Only the lines containing "GERDAU" should appear in the answer, copied from the listing below.

## Material for this exercise
------------------------------------------------

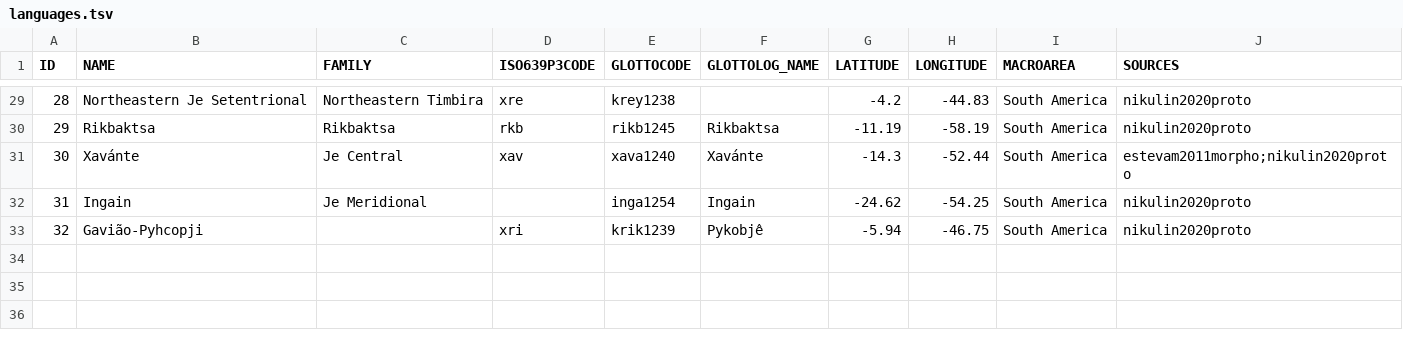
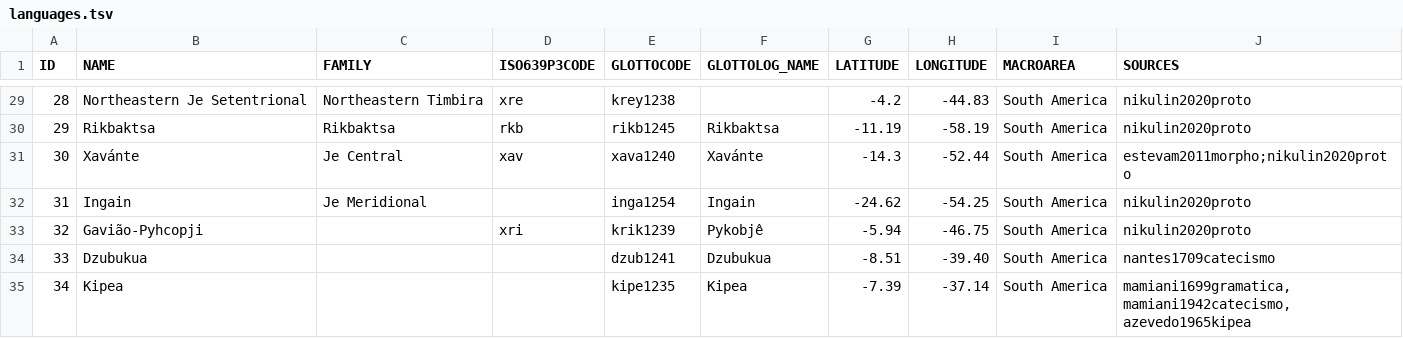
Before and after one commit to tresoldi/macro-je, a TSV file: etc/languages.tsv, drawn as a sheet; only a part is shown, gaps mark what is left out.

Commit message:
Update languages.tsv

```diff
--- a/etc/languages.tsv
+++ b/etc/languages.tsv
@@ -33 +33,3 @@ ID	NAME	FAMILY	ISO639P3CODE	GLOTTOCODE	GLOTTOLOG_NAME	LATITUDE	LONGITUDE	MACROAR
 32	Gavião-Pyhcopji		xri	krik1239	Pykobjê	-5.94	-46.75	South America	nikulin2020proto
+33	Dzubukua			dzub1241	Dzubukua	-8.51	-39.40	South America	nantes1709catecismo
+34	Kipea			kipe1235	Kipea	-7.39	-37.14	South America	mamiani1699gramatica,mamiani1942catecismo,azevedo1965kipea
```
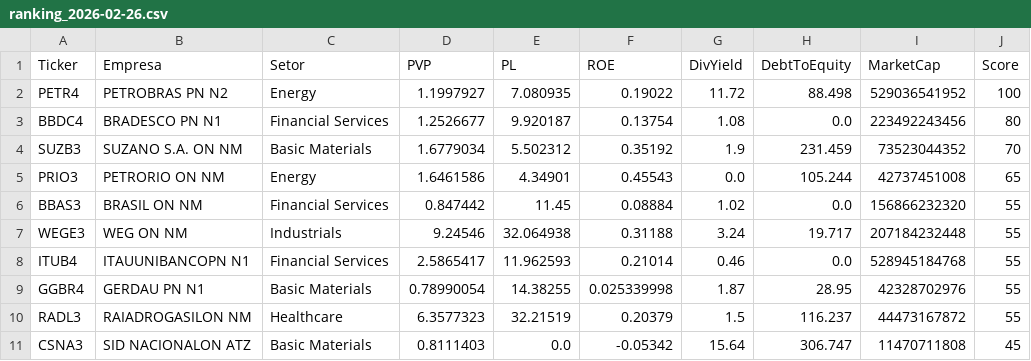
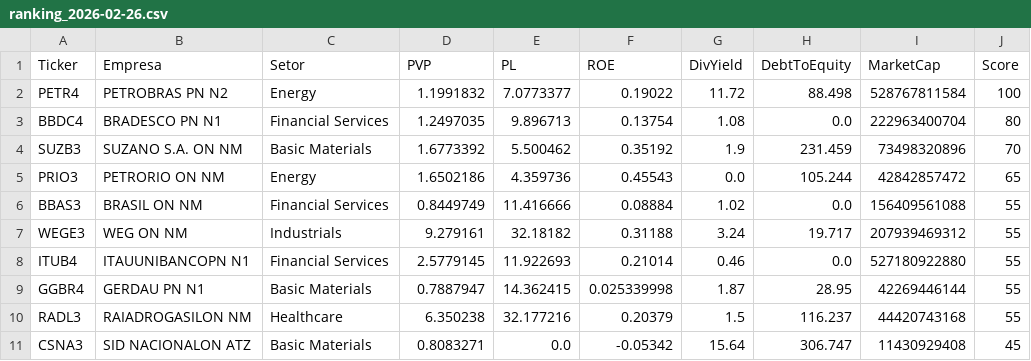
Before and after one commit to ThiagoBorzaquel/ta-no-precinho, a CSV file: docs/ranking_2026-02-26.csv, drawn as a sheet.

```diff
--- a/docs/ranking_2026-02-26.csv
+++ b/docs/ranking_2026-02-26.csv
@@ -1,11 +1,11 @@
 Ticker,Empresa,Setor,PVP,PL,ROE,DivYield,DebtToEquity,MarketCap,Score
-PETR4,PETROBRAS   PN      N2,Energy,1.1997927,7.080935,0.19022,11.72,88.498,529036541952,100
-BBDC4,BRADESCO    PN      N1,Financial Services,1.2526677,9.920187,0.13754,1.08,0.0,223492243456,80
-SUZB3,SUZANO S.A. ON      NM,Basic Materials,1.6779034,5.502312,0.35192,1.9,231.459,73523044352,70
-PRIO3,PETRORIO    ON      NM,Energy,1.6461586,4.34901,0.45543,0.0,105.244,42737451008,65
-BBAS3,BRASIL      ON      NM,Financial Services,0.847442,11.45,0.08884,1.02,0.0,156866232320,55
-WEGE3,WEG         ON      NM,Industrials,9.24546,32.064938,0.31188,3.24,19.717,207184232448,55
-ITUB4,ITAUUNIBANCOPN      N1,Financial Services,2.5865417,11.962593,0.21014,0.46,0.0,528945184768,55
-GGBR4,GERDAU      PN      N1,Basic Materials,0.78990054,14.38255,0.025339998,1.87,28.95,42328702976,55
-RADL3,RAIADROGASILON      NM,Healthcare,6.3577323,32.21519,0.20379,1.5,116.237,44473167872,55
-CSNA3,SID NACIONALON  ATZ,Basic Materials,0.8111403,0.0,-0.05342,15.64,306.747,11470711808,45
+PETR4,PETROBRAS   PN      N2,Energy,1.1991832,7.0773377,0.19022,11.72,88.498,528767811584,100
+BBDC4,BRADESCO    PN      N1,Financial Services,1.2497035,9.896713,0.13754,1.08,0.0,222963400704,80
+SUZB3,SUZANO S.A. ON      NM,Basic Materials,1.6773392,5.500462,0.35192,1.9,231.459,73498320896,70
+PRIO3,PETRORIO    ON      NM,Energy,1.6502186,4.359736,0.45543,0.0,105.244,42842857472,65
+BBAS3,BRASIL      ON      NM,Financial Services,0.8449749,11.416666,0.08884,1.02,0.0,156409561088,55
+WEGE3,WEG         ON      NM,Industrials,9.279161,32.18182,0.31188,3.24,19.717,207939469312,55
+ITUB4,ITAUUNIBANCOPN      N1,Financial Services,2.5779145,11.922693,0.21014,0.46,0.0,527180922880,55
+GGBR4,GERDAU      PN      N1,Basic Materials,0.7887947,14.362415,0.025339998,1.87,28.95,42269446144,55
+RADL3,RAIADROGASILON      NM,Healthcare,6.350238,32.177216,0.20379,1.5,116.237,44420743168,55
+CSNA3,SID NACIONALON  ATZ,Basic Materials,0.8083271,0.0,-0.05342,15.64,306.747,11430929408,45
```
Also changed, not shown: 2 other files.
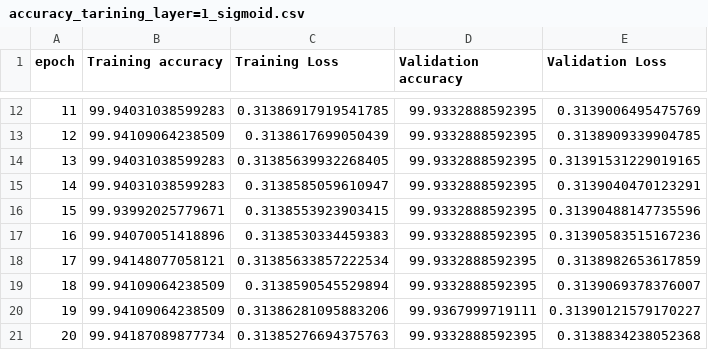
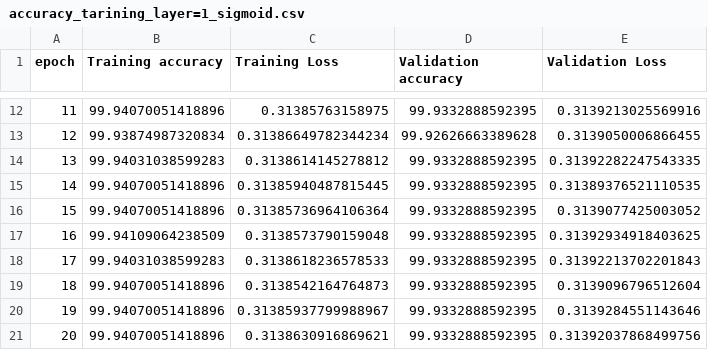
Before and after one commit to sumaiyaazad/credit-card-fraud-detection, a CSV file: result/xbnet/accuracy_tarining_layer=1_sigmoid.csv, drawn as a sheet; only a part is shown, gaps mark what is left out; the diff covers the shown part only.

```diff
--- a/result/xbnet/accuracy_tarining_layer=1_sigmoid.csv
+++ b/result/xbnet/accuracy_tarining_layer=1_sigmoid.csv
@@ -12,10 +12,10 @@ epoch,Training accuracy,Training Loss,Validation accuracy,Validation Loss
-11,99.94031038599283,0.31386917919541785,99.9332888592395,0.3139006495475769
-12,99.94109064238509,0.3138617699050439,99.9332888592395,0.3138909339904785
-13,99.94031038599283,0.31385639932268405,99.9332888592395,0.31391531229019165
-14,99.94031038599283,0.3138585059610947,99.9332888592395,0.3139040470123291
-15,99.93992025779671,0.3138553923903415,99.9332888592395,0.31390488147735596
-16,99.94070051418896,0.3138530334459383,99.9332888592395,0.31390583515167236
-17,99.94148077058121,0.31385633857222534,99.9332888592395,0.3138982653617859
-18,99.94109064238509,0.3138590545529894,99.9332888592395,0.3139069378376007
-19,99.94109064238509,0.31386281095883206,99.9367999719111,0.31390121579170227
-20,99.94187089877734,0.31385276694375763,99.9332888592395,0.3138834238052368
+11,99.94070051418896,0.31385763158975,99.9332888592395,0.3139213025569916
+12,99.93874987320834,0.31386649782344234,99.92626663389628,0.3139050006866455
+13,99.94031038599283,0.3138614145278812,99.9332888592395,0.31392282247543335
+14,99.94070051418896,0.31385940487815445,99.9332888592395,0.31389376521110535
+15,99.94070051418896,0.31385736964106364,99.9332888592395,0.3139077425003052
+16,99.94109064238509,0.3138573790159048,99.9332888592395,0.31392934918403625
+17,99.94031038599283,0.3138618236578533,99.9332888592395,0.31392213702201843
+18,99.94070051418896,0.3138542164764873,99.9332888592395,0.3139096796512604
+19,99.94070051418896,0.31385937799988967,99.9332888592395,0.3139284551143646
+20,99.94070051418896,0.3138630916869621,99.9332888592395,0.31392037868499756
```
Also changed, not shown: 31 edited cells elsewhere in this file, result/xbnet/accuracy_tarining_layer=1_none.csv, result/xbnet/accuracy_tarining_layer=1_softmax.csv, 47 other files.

------------------------------------------------

## Problem solution
-GGBR4,GERDAU      PN      N1,Basic Materials,0.78990054,14.38255,0.025339998,1.87,28.95,42328702976,55
+GGBR4,GERDAU      PN      N1,Basic Materials,0.7887947,14.362415,0.025339998,1.87,28.95,42269446144,55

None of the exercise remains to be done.